### Work to be completed:
Please copy every record below exactly, but leave the pictures out.

--------------------------------

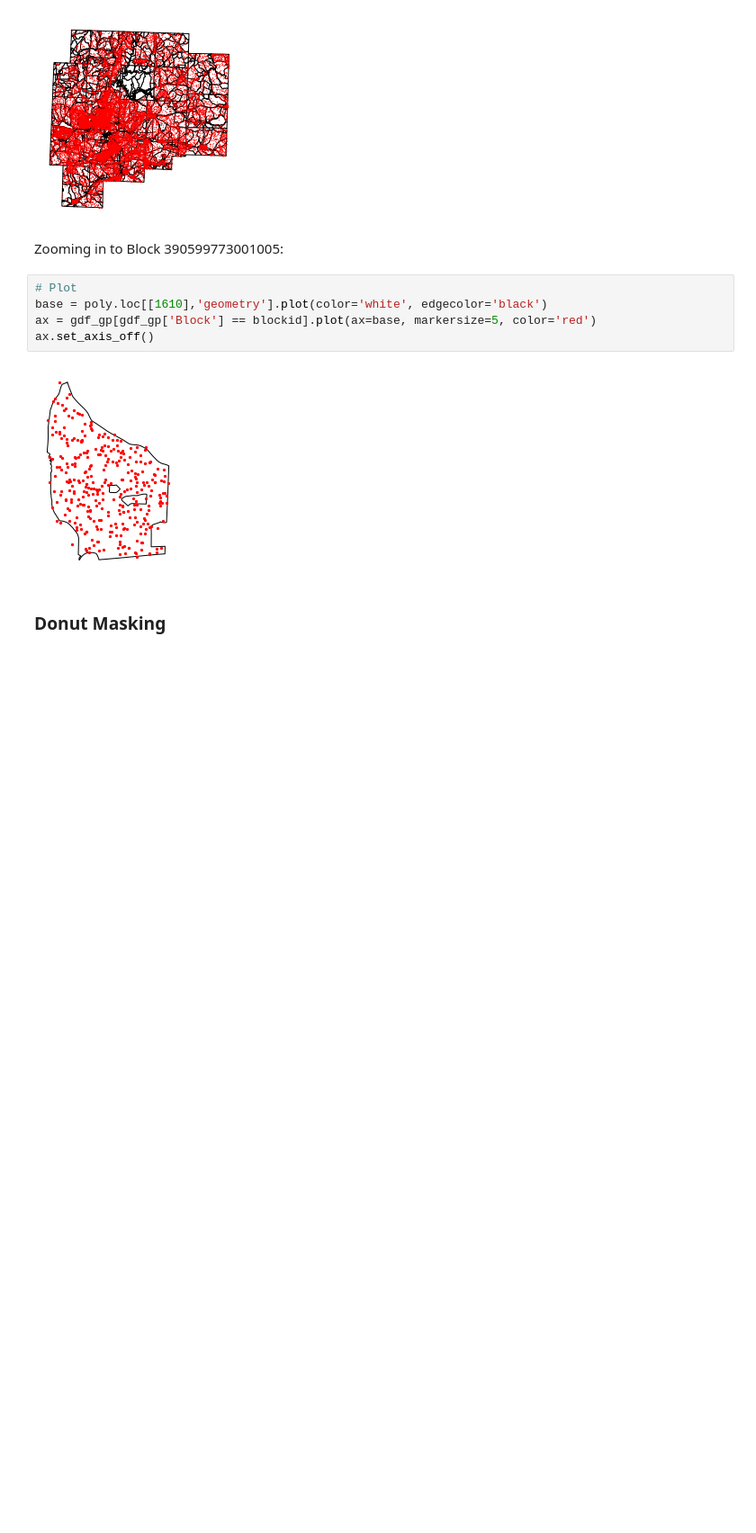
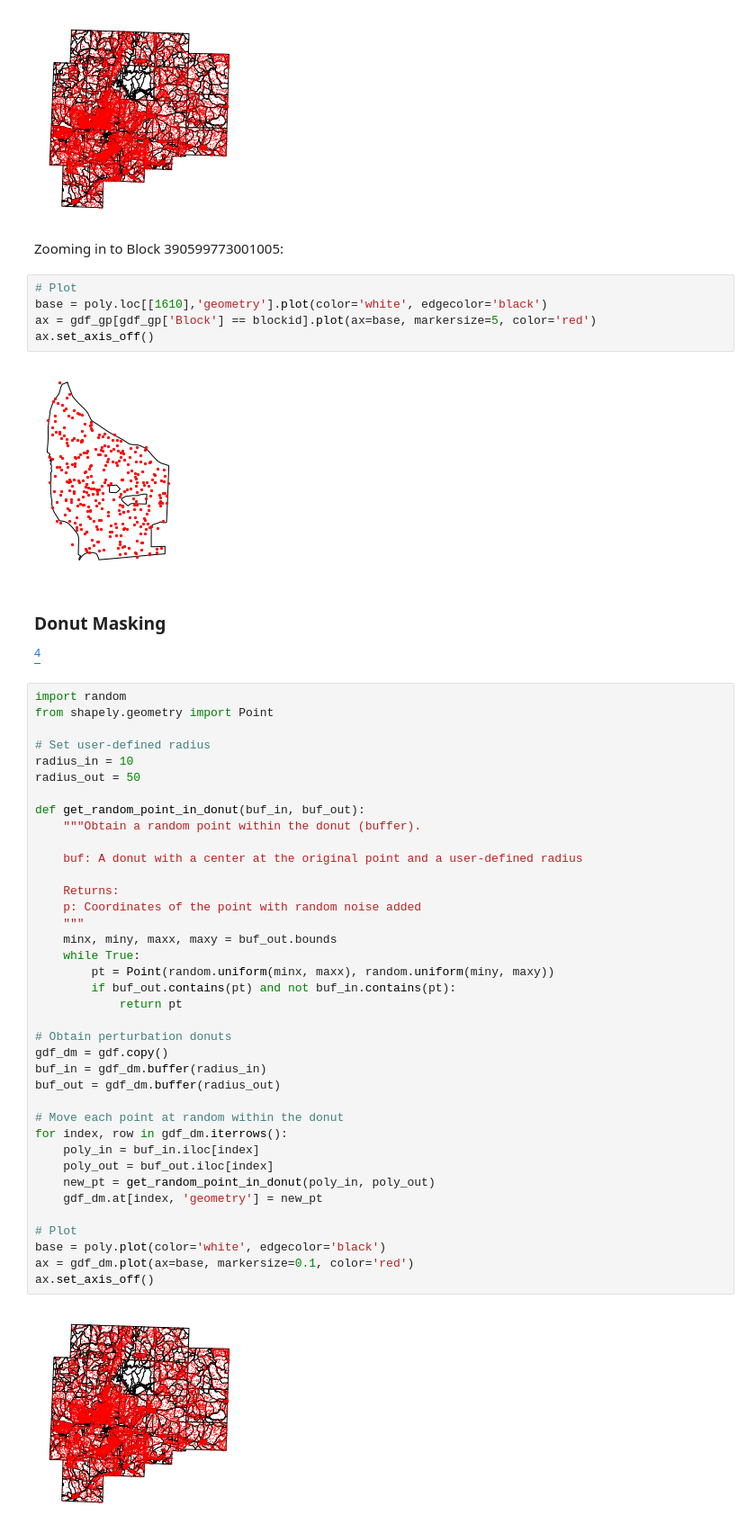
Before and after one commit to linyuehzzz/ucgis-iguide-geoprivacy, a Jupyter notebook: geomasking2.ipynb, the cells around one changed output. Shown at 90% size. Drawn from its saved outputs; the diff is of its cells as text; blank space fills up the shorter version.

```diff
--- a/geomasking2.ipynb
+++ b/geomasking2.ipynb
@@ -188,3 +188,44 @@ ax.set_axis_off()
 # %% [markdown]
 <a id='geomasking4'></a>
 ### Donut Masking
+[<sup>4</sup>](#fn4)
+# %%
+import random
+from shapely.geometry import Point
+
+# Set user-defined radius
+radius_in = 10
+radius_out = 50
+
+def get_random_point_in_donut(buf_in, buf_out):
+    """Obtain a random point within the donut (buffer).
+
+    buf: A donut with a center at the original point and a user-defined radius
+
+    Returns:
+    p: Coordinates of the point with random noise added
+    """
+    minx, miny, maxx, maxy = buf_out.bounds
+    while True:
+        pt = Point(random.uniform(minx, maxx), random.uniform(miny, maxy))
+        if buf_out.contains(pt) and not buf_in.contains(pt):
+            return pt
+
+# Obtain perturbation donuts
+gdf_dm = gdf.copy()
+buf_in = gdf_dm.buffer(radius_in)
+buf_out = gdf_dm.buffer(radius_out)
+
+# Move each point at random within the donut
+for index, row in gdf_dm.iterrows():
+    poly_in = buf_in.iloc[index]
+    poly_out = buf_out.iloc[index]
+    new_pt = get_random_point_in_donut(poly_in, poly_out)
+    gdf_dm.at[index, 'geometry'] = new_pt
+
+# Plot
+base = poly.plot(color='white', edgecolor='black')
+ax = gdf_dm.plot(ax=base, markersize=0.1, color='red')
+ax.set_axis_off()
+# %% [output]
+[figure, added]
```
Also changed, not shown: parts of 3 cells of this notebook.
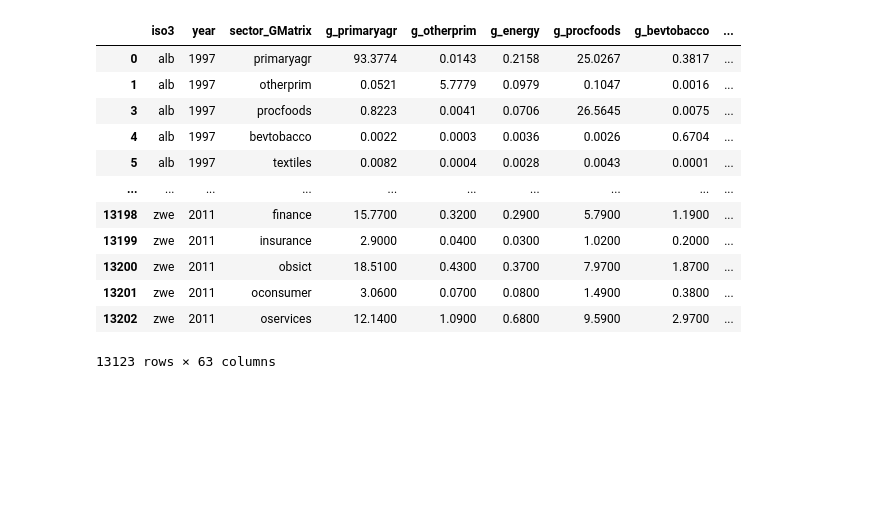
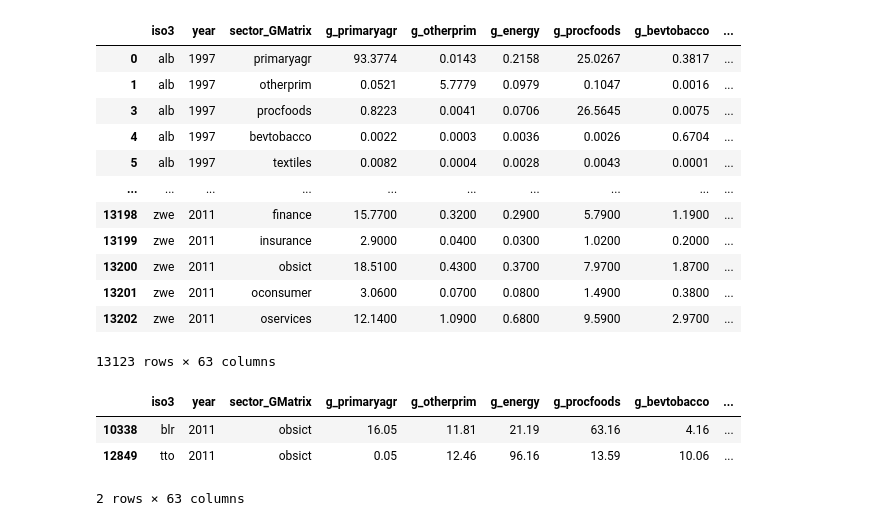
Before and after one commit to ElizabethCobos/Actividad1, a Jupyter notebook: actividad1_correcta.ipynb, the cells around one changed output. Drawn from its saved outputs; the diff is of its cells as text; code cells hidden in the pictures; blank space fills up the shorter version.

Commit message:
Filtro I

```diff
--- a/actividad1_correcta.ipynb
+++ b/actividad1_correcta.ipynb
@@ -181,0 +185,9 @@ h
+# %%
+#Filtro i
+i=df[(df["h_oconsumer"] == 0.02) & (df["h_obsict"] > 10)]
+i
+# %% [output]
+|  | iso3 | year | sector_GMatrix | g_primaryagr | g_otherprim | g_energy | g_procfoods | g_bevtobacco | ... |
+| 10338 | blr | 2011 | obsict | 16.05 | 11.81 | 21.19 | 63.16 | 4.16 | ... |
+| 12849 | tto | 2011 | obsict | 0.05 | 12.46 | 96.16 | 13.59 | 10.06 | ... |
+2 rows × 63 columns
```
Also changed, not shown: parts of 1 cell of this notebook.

--------------------------------

### Task answer:
Before and after one commit to linyuehzzz/ucgis-iguide-geoprivacy, a Jupyter notebook: geomasking2.ipynb, the cells around one changed output. Shown at 90% size. Drawn from its saved outputs; the diff is of its cells as text; blank space fills up the shorter version.

```diff
--- a/geomasking2.ipynb
+++ b/geomasking2.ipynb
@@ -188,3 +188,44 @@ ax.set_axis_off()
 # %% [markdown]
 <a id='geomasking4'></a>
 ### Donut Masking
+[<sup>4</sup>](#fn4)
+# %%
+import random
+from shapely.geometry import Point
+
+# Set user-defined radius
+radius_in = 10
+radius_out = 50
+
+def get_random_point_in_donut(buf_in, buf_out):
+    """Obtain a random point within the donut (buffer).
+
+    buf: A donut with a center at the original point and a user-defined radius
+
+    Returns:
+    p: Coordinates of the point with random noise added
+    """
+    minx, miny, maxx, maxy = buf_out.bounds
+    while True:
+        pt = Point(random.uniform(minx, maxx), random.uniform(miny, maxy))
+        if buf_out.contains(pt) and not buf_in.contains(pt):
+            return pt
+
+# Obtain perturbation donuts
+gdf_dm = gdf.copy()
+buf_in = gdf_dm.buffer(radius_in)
+buf_out = gdf_dm.buffer(radius_out)
+
+# Move each point at random within the donut
+for index, row in gdf_dm.iterrows():
+    poly_in = buf_in.iloc[index]
+    poly_out = buf_out.iloc[index]
+    new_pt = get_random_point_in_donut(poly_in, poly_out)
+    gdf_dm.at[index, 'geometry'] = new_pt
+
+# Plot
+base = poly.plot(color='white', edgecolor='black')
+ax = gdf_dm.plot(ax=base, markersize=0.1, color='red')
+ax.set_axis_off()
+# %% [output]
+[figure, added]
```
Also changed, not shown: parts of 3 cells of this notebook.
Before and after one commit to ElizabethCobos/Actividad1, a Jupyter notebook: actividad1_correcta.ipynb, the cells around one changed output. Drawn from its saved outputs; the diff is of its cells as text; code cells hidden in the pictures; blank space fills up the shorter version.

Commit message:
Filtro I

```diff
--- a/actividad1_correcta.ipynb
+++ b/actividad1_correcta.ipynb
@@ -181,0 +185,9 @@ h
+# %%
+#Filtro i
+i=df[(df["h_oconsumer"] == 0.02) & (df["h_obsict"] > 10)]
+i
+# %% [output]
+|  | iso3 | year | sector_GMatrix | g_primaryagr | g_otherprim | g_energy | g_procfoods | g_bevtobacco | ... |
+| 10338 | blr | 2011 | obsict | 16.05 | 11.81 | 21.19 | 63.16 | 4.16 | ... |
+| 12849 | tto | 2011 | obsict | 0.05 | 12.46 | 96.16 | 13.59 | 10.06 | ... |
+2 rows × 63 columns
```
Also changed, not shown: parts of 1 cell of this notebook.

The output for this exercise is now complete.